## [Task requirements]
Only the text is wanted; write out each record below exactly and exclude all pictures.

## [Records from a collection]
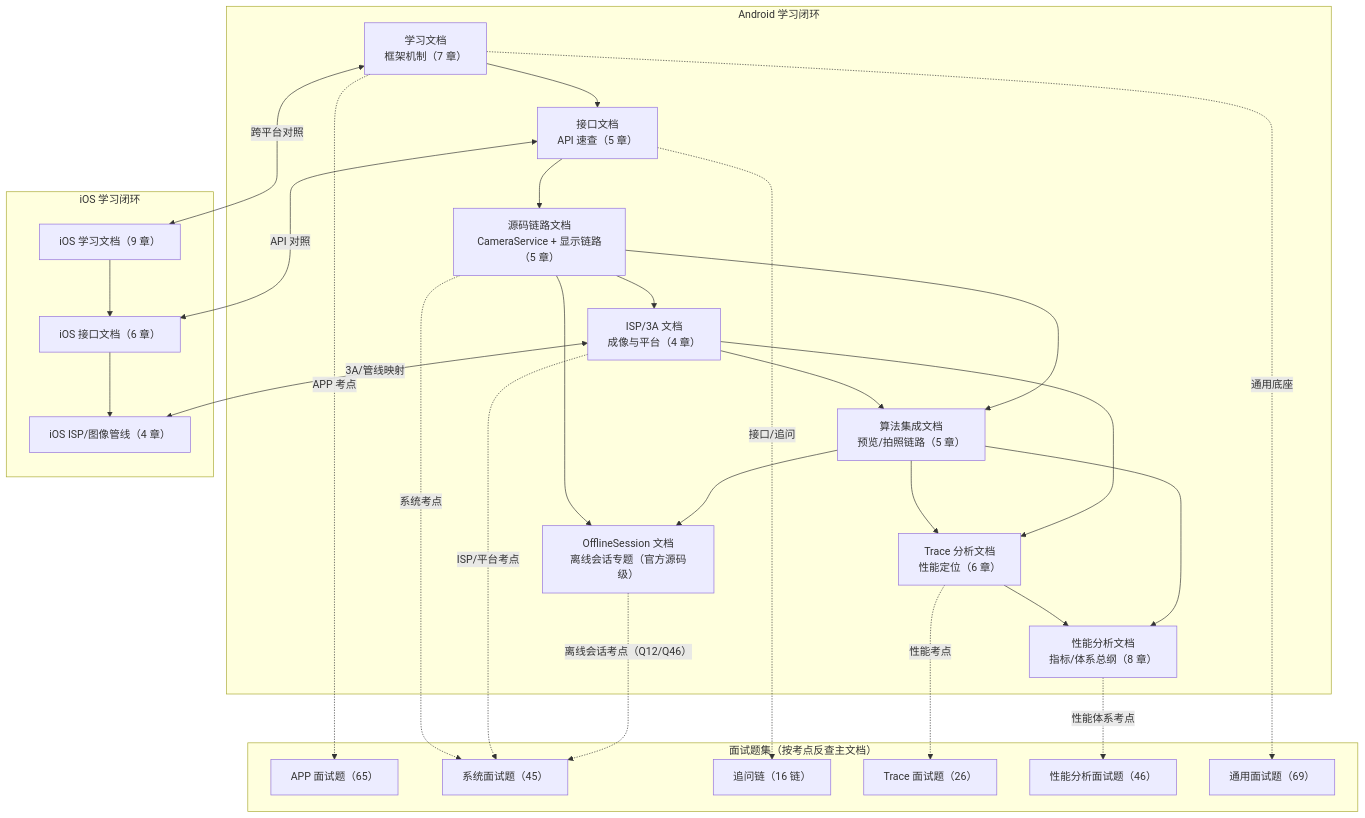
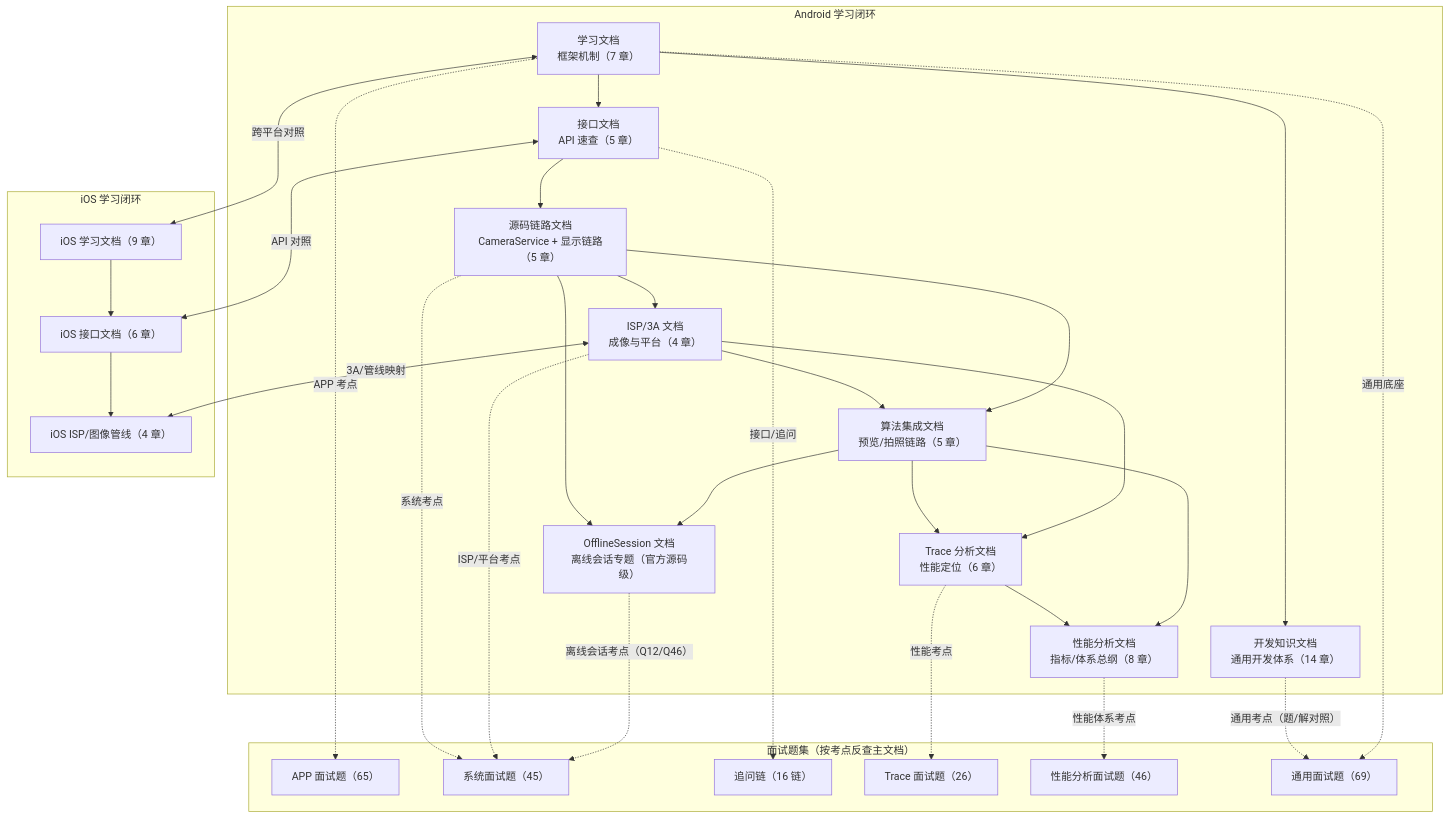
One commit to ChiangyangNPU/camera-learning changed the diagram in README.md. Above: the diagram before and after it, drawn with Mermaid. The commit also changed other lines of this file and 16 other files, not shown here.

First line of the commit message:
docs: 新增《Android_开发知识文档》（通用开发体系 14 章）+ dev_docs 分章源文件

````diff
--- a/README.md
+++ b/README.md
@@ -9,39 +9,41 @@
 ```mermaid
 flowchart TB
     subgraph AND["Android 学习闭环"]
         A1["学习文档<br/>框架机制（7 章）"] --> A2["接口文档<br/>API 速查（5 章）"]
         A2 --> A3["源码链路文档<br/>CameraService + 显示链路（5 章）"]
         A3 --> A4["ISP/3A 文档<br/>成像与平台（4 章）"]
         A4 --> A5["算法集成文档<br/>预览/拍照链路（5 章）"]
         A3 --> A5
         A5 --> A6["Trace 分析文档<br/>性能定位（6 章）"]
         A4 --> A6
         A6 --> A7["性能分析文档<br/>指标/体系总纲（8 章）"]
         A5 --> A7
         A3 --> A8["OfflineSession 文档<br/>离线会话专题（官方源码级）"]
         A5 --> A8
+        A1 --> A9["开发知识文档<br/>通用开发体系（14 章）"]
     end
     subgraph IV["面试题集（按考点反查主文档）"]
         Q1["APP 面试题（65）"]
         Q2["系统面试题（45）"]
         Q3["追问链（16 链）"]
         Q4["Trace 面试题（26）"]
         Q6["性能分析面试题（46）"]
         Q5["通用面试题（69）"]
     end
     subgraph IOS["iOS 学习闭环"]
         B1["iOS 学习文档（9 章）"] --> B2["iOS 接口文档（6 章）"]
         B2 --> B3["iOS ISP/图像管线（4 章）"]
     end
     A1 -.->|"APP 考点"| Q1
     A2 -.->|"接口/追问"| Q3
     A3 -.->|"系统考点"| Q2
     A4 -.->|"ISP/平台考点"| Q2
     A8 -.->|"离线会话考点（Q12/Q46）"| Q2
     A6 -.->|"性能考点"| Q4
     A7 -.->|"性能体系考点"| Q6
+    A9 -.->|"通用考点（题/解对照）"| Q5
     A1 -.->|"通用底座"| Q5
     A1 <-->|"跨平台对照"| B1
     A2 <-->|"API 对照"| B2
     A4 <-->|"3A/管线映射"| B3
 ```
````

## [Solution to this task]
One commit to ChiangyangNPU/camera-learning changed the diagram in README.md. Above: the diagram before and after it, drawn with Mermaid. The commit also changed other lines of this file and 16 other files, not shown here.

First line of the commit message:
docs: 新增《Android_开发知识文档》（通用开发体系 14 章）+ dev_docs 分章源文件

````diff
--- a/README.md
+++ b/README.md
@@ -9,39 +9,41 @@
 ```mermaid
 flowchart TB
     subgraph AND["Android 学习闭环"]
         A1["学习文档<br/>框架机制（7 章）"] --> A2["接口文档<br/>API 速查（5 章）"]
         A2 --> A3["源码链路文档<br/>CameraService + 显示链路（5 章）"]
         A3 --> A4["ISP/3A 文档<br/>成像与平台（4 章）"]
         A4 --> A5["算法集成文档<br/>预览/拍照链路（5 章）"]
         A3 --> A5
         A5 --> A6["Trace 分析文档<br/>性能定位（6 章）"]
         A4 --> A6
         A6 --> A7["性能分析文档<br/>指标/体系总纲（8 章）"]
         A5 --> A7
         A3 --> A8["OfflineSession 文档<br/>离线会话专题（官方源码级）"]
         A5 --> A8
+        A1 --> A9["开发知识文档<br/>通用开发体系（14 章）"]
     end
     subgraph IV["面试题集（按考点反查主文档）"]
         Q1["APP 面试题（65）"]
         Q2["系统面试题（45）"]
         Q3["追问链（16 链）"]
         Q4["Trace 面试题（26）"]
         Q6["性能分析面试题（46）"]
         Q5["通用面试题（69）"]
     end
     subgraph IOS["iOS 学习闭环"]
         B1["iOS 学习文档（9 章）"] --> B2["iOS 接口文档（6 章）"]
         B2 --> B3["iOS ISP/图像管线（4 章）"]
     end
     A1 -.->|"APP 考点"| Q1
     A2 -.->|"接口/追问"| Q3
     A3 -.->|"系统考点"| Q2
     A4 -.->|"ISP/平台考点"| Q2
     A8 -.->|"离线会话考点（Q12/Q46）"| Q2
     A6 -.->|"性能考点"| Q4
     A7 -.->|"性能体系考点"| Q6
+    A9 -.->|"通用考点（题/解对照）"| Q5
     A1 -.->|"通用底座"| Q5
     A1 <-->|"跨平台对照"| B1
     A2 <-->|"API 对照"| B2
     A4 <-->|"3A/管线映射"| B3
 ```
````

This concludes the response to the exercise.